DATA SHOWN -
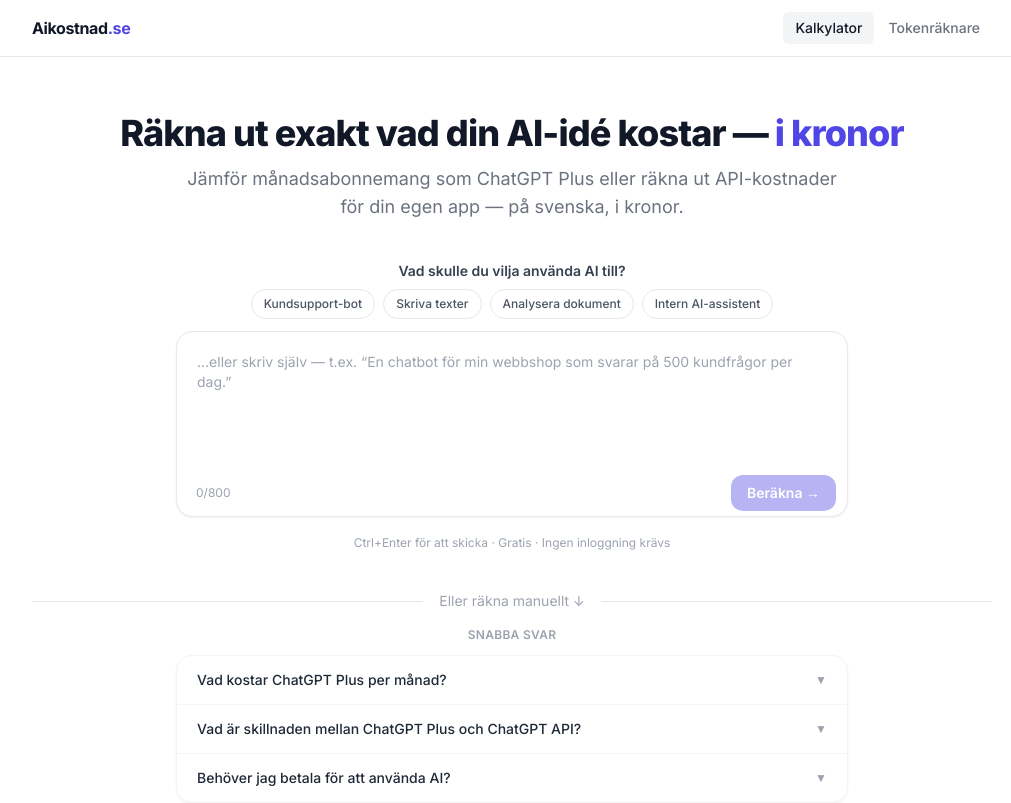
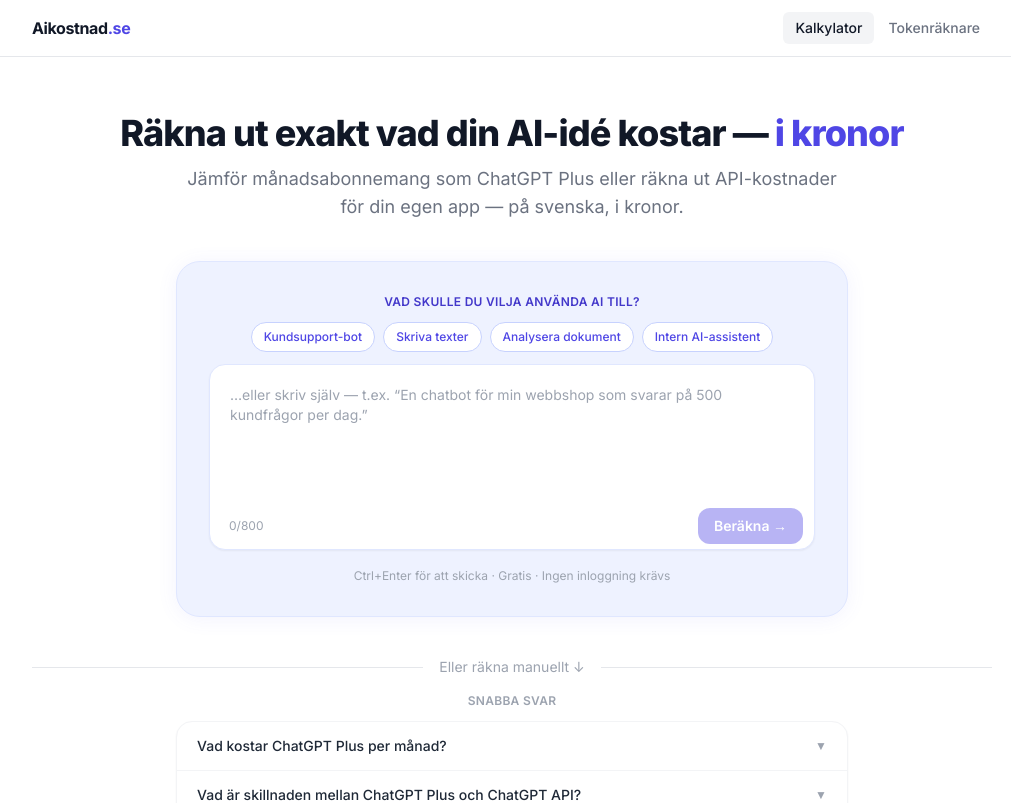
Before and after one commit to MrPicki/aikostnad-se, a React (Vite) app: page / in a window 1280 px wide. Shown: the top 803 px of the page, without its empty margins (128-1139 px from the left). Built offline with nearby package versions, Linux system fonts and the light colour scheme; no server answers.

Commit message:
fix: SimpleEstimator i distinkt indigo-kort — separerad från hero

```diff
--- a/src/components/SimpleEstimator.tsx
+++ b/src/components/SimpleEstimator.tsx
@@ -121,8 +121,8 @@
   return (
     <section aria-label="Enkel AI-kostnadsestimering">
       {(status === "idle" || status === "error") && (
-        <div className="max-w-2xl mx-auto">
-          <label htmlFor="estimate-input" className="block text-sm font-semibold text-gray-700 mb-2 text-center">
+        <div className="max-w-2xl mx-auto bg-indigo-50 border border-indigo-100 rounded-3xl p-6 sm:p-8 shadow-[0_2px_20px_rgba(99,102,241,0.08)]">
+          <label htmlFor="estimate-input" className="block text-sm font-semibold text-indigo-700 mb-3 text-center tracking-wide uppercase text-xs">
             Vad skulle du vilja använda AI till?
           </label>
 
@@ -133,7 +133,7 @@
                 key={chip.label}
                 type="button"
                 onClick={() => setText(chip.prompt)}
-                className="text-xs font-medium px-3 py-1.5 bg-white border border-gray-200 hover:border-indigo-300 hover:bg-indigo-50 hover:text-indigo-700 text-gray-600 rounded-full transition-all"
+                className="text-xs font-medium px-3 py-1.5 bg-white border border-indigo-200 hover:border-indigo-400 hover:bg-indigo-100 hover:text-indigo-700 text-indigo-600 rounded-full transition-all"
               >
                 {chip.label}
               </button>
@@ -147,7 +147,7 @@
               onChange={(e) => setText(e.target.value)}
               onKeyDown={handleKeyDown}
               placeholder="…eller skriv själv — t.ex. &ldquo;En chatbot för min webbshop som svarar på 500 kundfrågor per dag.&rdquo;"
-              className="w-full rounded-2xl border border-gray-200 shadow-sm bg-white px-5 pt-5 pb-16 text-sm text-gray-800 placeholder-gray-400 resize-none focus:outline-none focus:ring-2 focus:ring-indigo-500 focus:border-transparent transition"
+              className="w-full rounded-2xl border border-indigo-100 shadow-sm bg-white px-5 pt-5 pb-16 text-sm text-gray-800 placeholder-gray-400 resize-none focus:outline-none focus:ring-2 focus:ring-indigo-500 focus:border-transparent transition"
               rows={5}
               maxLength={800}
             />
```
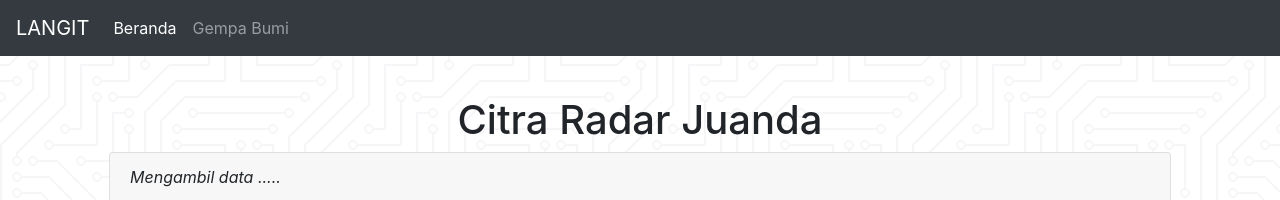
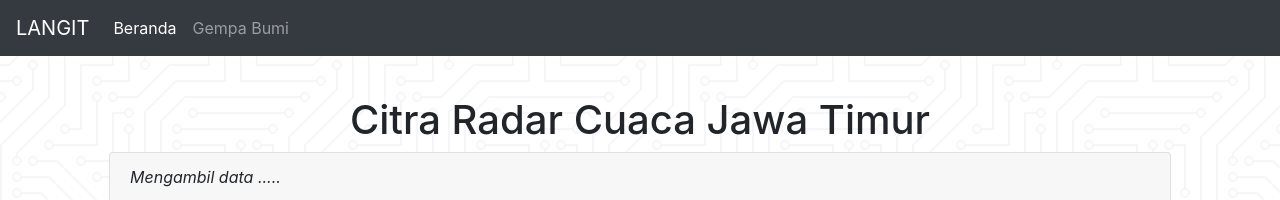
Before and after one commit to DARSHIT006/langit, a plain HTML site: page index.html in a window 1280 px wide. Shown: the top 200 px of the page. Drawn offline with nearby package versions, Linux system fonts and the light colour scheme; no server answers.

Commit message:
update meta title & description

```diff
--- a/index.html
+++ b/index.html
@@ -4,25 +4,25 @@
   <meta charset="utf-8">
   <meta name="theme-color" content="#343a40" />
   <meta name="viewport" content="width=device-width, initial-scale=1" />
-  <meta name="title" content="Peta Citra Radar Juanda" />
-  <meta name="description" content="Peta Citra Radar Juanda" />
+  <meta name="title" content="LANGIT" />
+  <meta name="description" content="Informasi Citra Radar Cuaca Jawa Timur." />
   <meta name="author" content="hanifmu.com" />
 
   <meta name="twitter:card" content="summary_large_image" />
-  <meta name="twitter:title" content="Peta Citra Radar Juanda" />
-  <meta name="twitter:description" content="Peta Citra Radar Juanda" />
+  <meta name="twitter:title" content="LANGIT" />
+  <meta name="twitter:description" content="Informasi Citra Radar Cuaca Jawa Timur." />
   <meta name="twitter:image" content="https://rawcdn.githack.com/hanifmu/langit/5f82ce0b830b97df7d91d45aa05adaab1cef0dc9/assets/jatim.png" />
 
   <meta property="og:locale" content="id_ID" />
   <meta property="og:type" content="website" />
-  <meta property="og:title" content="Peta Citra Radar Juanda" />
-  <meta property="og:description" content="Peta Citra Radar Juanda" />
+  <meta property="og:title" content="LANGIT" />
+  <meta property="og:description" content="Informasi Citra Radar Cuaca Jawa Timur." />
   <meta property="og:url" content="https://langit.hanifmu.com/" />
   <meta property="og:site_name" content="langit.hanifmu.com" />
   <meta property="og:image" content="https://rawcdn.githack.com/hanifmu/langit/5f82ce0b830b97df7d91d45aa05adaab1cef0dc9/assets/jatim.png" />
   <meta property="og:image:secure_url" content="https://rawcdn.githack.com/hanifmu/langit/5f82ce0b830b97df7d91d45aa05adaab1cef0dc9/assets/jatim.png" />
 
-  <title>LANGIT - Peta Citra Radar Juanda</title>
+  <title>LANGIT</title>
 
   <link rel='shortcut icon' type='image/x-icon' href='https://rawcdn.githack.com/muhammadhanif/muhammadhanif.github.io/0fab8132bf1f5d68c5351c362f18883839e4ad48/assets/images/hanifmu-ico.png' />
   <link rel="canonical" href="https://langit.hanifmu.com/">
@@ -70,7 +70,7 @@
 
   <main role="main" class="container">
     <div class="starter-template">
-      <h1 class="text-center">Citra Radar Juanda </h1>
+      <h1 class="text-center">Citra Radar Cuaca Jawa Timur</h1>
       <div class="row">
         <div class="col-sm">
           <div class="card">
```
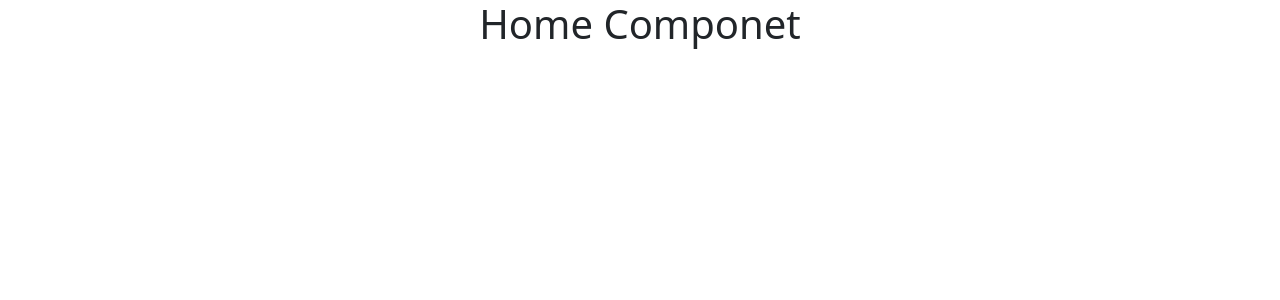
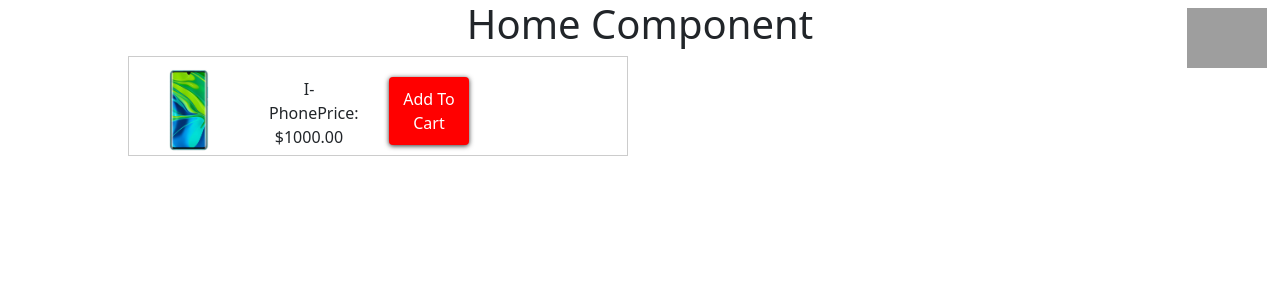
Before and after one commit to Lindos-Mahadi/React-Redux-Concept-Basic, a React (Create React App) app: page / in a window 1280 px wide. Shown: the top 300 px of the page. Built offline with nearby package versions, Linux system fonts and the light colour scheme; grey boxes are pictures that could not be loaded.

Commit message:
Add to Cart Design

```diff
--- a/src/App.css
+++ b/src/App.css
@@ -2,37 +2,37 @@
   text-align: center;
 }
 
-.App-logo {
-  height: 40vmin;
-  pointer-events: none;
+/* HOME CART DESIGN */
+
+.btn-wrapper button {
+  background-color: red;
+  border: 0px;
+  padding: 10px;
+  border-radius: 4px;
+  color: #fff;
+  box-shadow: #333 0px 1px 5px;
 }
-
-@media (prefers-reduced-motion: no-preference) {
-  .App-logo {
-    animation: App-logo-spin infinite 20s linear;
-  }
+.img-wrapper img {
+  width: 40px;
+  margin-top: -10px;;
 }
-
-.App-header {
-  background-color: #282c34;
-  min-height: 100vh;
-  display: flex;
-  flex-direction: column;
-  align-items: center;
-  justify-content: center;
-  font-size: calc(10px + 2vmin);
-  color: white;
+.cart-wrapper{
+  height: 100px;
+    width: 500px;
+    border: 1px solid #ccc;
+    margin-left: 10%;
 }
-
-.App-link {
-  color: #61dafb;
+.item {
+  float: left;
+  display: inline-block;
+  width: 120px;
+  padding: 20px;
+  height: 70px;
 }
-
-@keyframes App-logo-spin {
-  from {
-    transform: rotate(0deg);
-  }
-  to {
-    transform: rotate(360deg);
-  }
+.add-to-cart img{
+  width: 80px;
+    position: absolute;
+    right: 1%;
+    top: 1%;
 }
+/*  */
--- a/src/Components/Home.jsx
+++ b/src/Components/Home.jsx
@@ -1,11 +1,34 @@
 import React from 'react'
+import note10 from "../img/note10.jpg"
 
 function Home() {
 
     return (
-        <div>
-            <h1>Home Componet</h1>
+        <React.Fragment>
+            <div>
+            <div className="add-to-cart">
+                <img src="https://static.vecteezy.com/system/resources/thumbnails/000/496/007/small/Ecommerce_998.jpg" />
+            </div>
+            <h1>Home Component</h1>
+            <div className="cart-wrapper">
+                <div className="img-wrapper item">
+                    {/* <img src="https://www.fdfproject.com/wp-content/uploads/2018/12/iphone-png.png" /> */}
+                    <img src={note10} />
+                </div>
+                <div className="text-wrapper item">
+                    <span>
+                        I-Phone
+                    </span>
+                    <span>
+                        Price: $1000.00
+                    </span>
+                </div>
+                <div className="btn-wrapper item">
+                    <button>Add To Cart</button>
+                </div>
+            </div>
         </div>
+        </React.Fragment>
     )
 }
 
```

EXERCISE DESCRIPTION -
From the data above, copy each line that has the string "wrapper".

FINISHED EXERCISE -
+.btn-wrapper button {
+.img-wrapper img {
+.cart-wrapper{
+            <div className="cart-wrapper">
+                <div className="img-wrapper item">
+                <div className="text-wrapper item">
+                <div className="btn-wrapper item">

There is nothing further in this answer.